▸ **The problem**: Retype all entries exactly, skipping pictures.

▸ **Items listed in a dataset**:
<<<<

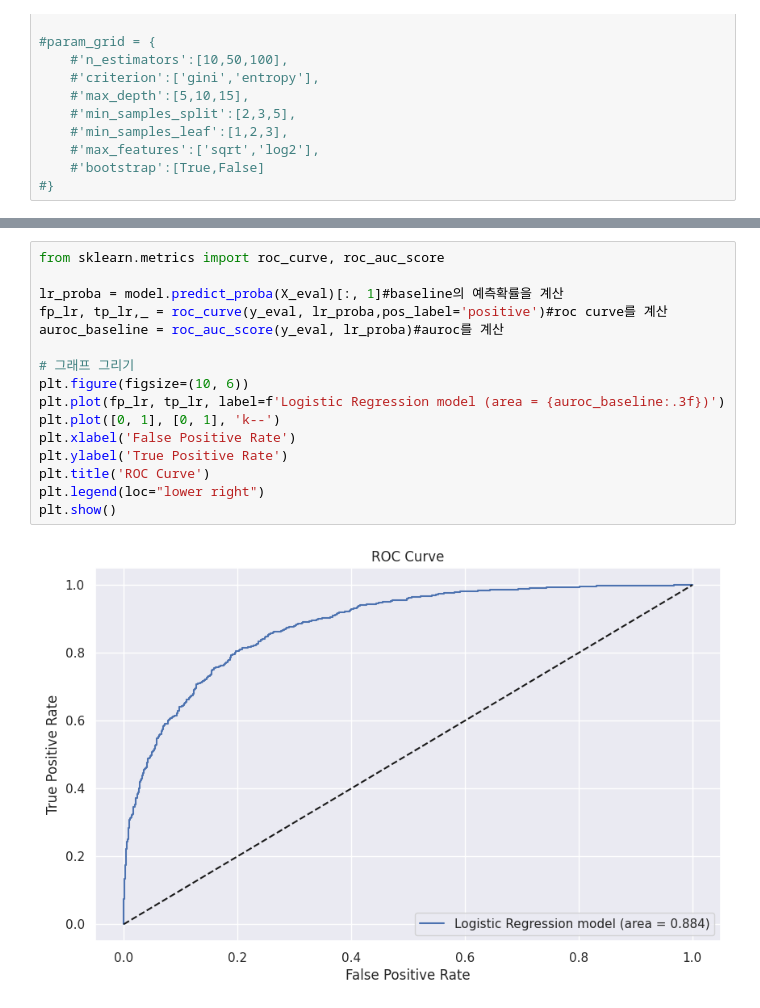
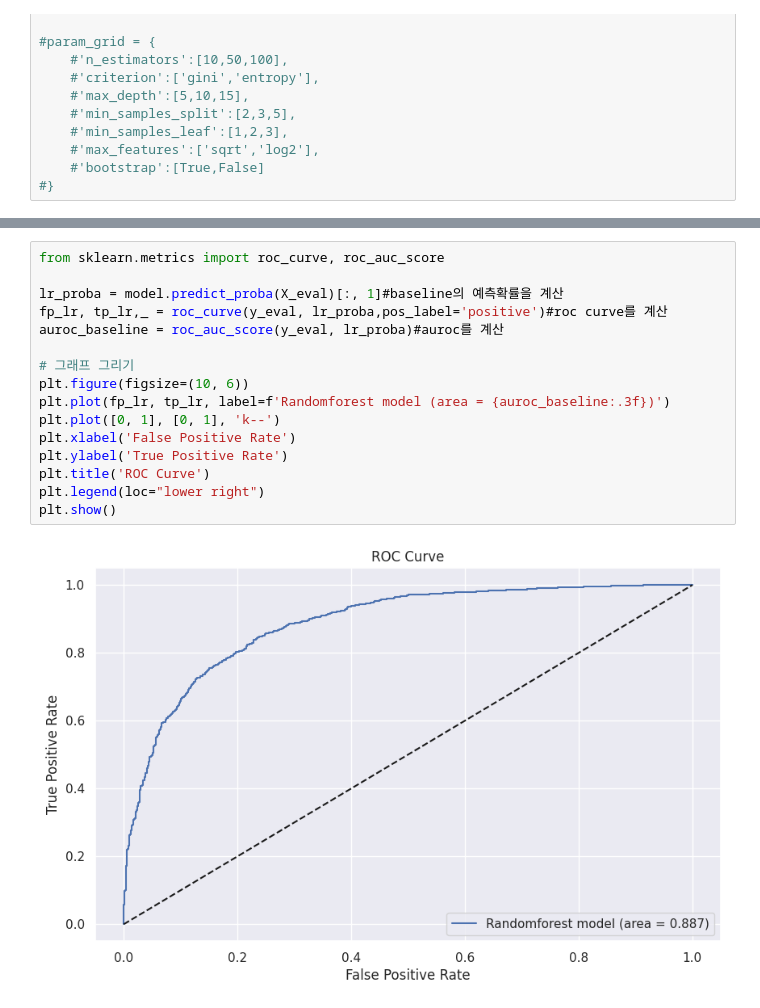
Before and after one commit to Kwonjihan/ML-teamproject, a Jupyter notebook: rf_text.ipynb, the cells around one changed output, grey strips where cells are left out. Saved outputs shown, nothing was run; the diff lists cells and outputs as text.

```diff
--- a/rf_text.ipynb
+++ b/rf_text.ipynb
@@ -118,18 +118,18 @@ Text(0.5, -0.15, 'F1 Score: 0.8092 Precision: 0.8053 Recall: 0.8131')
 # %%
 from sklearn.metrics import roc_curve, roc_auc_score
 
 lr_proba = model.predict_proba(X_eval)[:, 1]#baseline의 예측확률을 계산
 fp_lr, tp_lr,_ = roc_curve(y_eval, lr_proba,pos_label='positive')#roc curve를 계산
 auroc_baseline = roc_auc_score(y_eval, lr_proba)#auroc를 계산
 
 # 그래프 그리기
 plt.figure(figsize=(10, 6))
-plt.plot(fp_lr, tp_lr, label=f'Logistic Regression model (area = {auroc_baseline:.3f})')
+plt.plot(fp_lr, tp_lr, label=f'Randomforest model (area = {auroc_baseline:.3f})')
 plt.plot([0, 1], [0, 1], 'k--')
 plt.xlabel('False Positive Rate')
 plt.ylabel('True Positive Rate')
 plt.title('ROC Curve')
 plt.legend(loc="lower right")
 plt.show()
 # %% [output]
-[figure, old version]
+[figure, new version]
```
Also changed, not shown: parts of 5 cells of this notebook.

>>>>

▸ **Reply**:
Before and after one commit to Kwonjihan/ML-teamproject, a Jupyter notebook: rf_text.ipynb, the cells around one changed output, grey strips where cells are left out. Saved outputs shown, nothing was run; the diff lists cells and outputs as text.

```diff
--- a/rf_text.ipynb
+++ b/rf_text.ipynb
@@ -118,18 +118,18 @@ Text(0.5, -0.15, 'F1 Score: 0.8092 Precision: 0.8053 Recall: 0.8131')
 # %%
 from sklearn.metrics import roc_curve, roc_auc_score
 
 lr_proba = model.predict_proba(X_eval)[:, 1]#baseline의 예측확률을 계산
 fp_lr, tp_lr,_ = roc_curve(y_eval, lr_proba,pos_label='positive')#roc curve를 계산
 auroc_baseline = roc_auc_score(y_eval, lr_proba)#auroc를 계산
 
 # 그래프 그리기
 plt.figure(figsize=(10, 6))
-plt.plot(fp_lr, tp_lr, label=f'Logistic Regression model (area = {auroc_baseline:.3f})')
+plt.plot(fp_lr, tp_lr, label=f'Randomforest model (area = {auroc_baseline:.3f})')
 plt.plot([0, 1], [0, 1], 'k--')
 plt.xlabel('False Positive Rate')
 plt.ylabel('True Positive Rate')
 plt.title('ROC Curve')
 plt.legend(loc="lower right")
 plt.show()
 # %% [output]
-[figure, old version]
+[figure, new version]
```
Also changed, not shown: parts of 5 cells of this notebook.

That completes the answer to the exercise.